With the pictures left out, every record must be reproduced exactly.

*Difference listings*.

★ ★ ★ ★

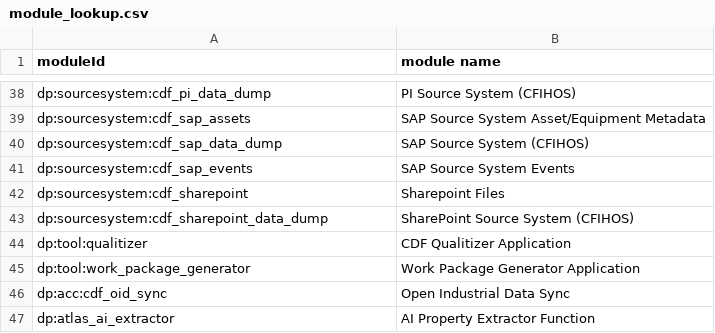
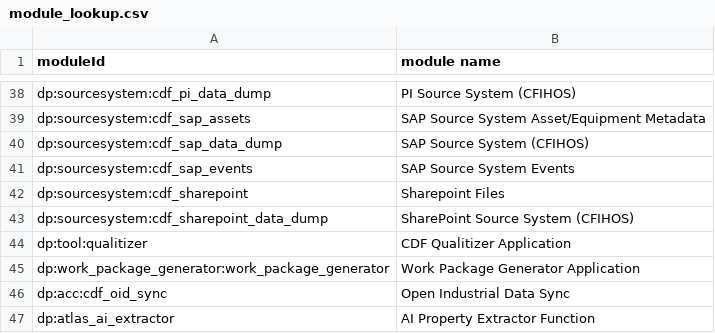
Before and after one commit to cognitedata/library, a CSV file: mixpanel/module_lookup.csv, drawn as a sheet; only a part is shown, gaps mark what is left out.

```diff
--- a/mixpanel/module_lookup.csv
+++ b/mixpanel/module_lookup.csv
@@ -44,3 +44,3 @@ dp:sourcesystem:cdf_sharepoint_data_dump,SharePoint Source System (CFIHOS)
 dp:tool:qualitizer,CDF Qualitizer Application
-dp:tool:work_package_generator,Work Package Generator Application
+dp:work_package_generator:work_package_generator,Work Package Generator Application
 dp:acc:cdf_oid_sync,Open Industrial Data Sync
```
Also changed, not shown: 2 other files.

★ ★ ★ ★

*RESPONSE*.
Before and after one commit to cognitedata/library, a CSV file: mixpanel/module_lookup.csv, drawn as a sheet; only a part is shown, gaps mark what is left out.

```diff
--- a/mixpanel/module_lookup.csv
+++ b/mixpanel/module_lookup.csv
@@ -44,3 +44,3 @@ dp:sourcesystem:cdf_sharepoint_data_dump,SharePoint Source System (CFIHOS)
 dp:tool:qualitizer,CDF Qualitizer Application
-dp:tool:work_package_generator,Work Package Generator Application
+dp:work_package_generator:work_package_generator,Work Package Generator Application
 dp:acc:cdf_oid_sync,Open Industrial Data Sync
```
Also changed, not shown: 2 other files.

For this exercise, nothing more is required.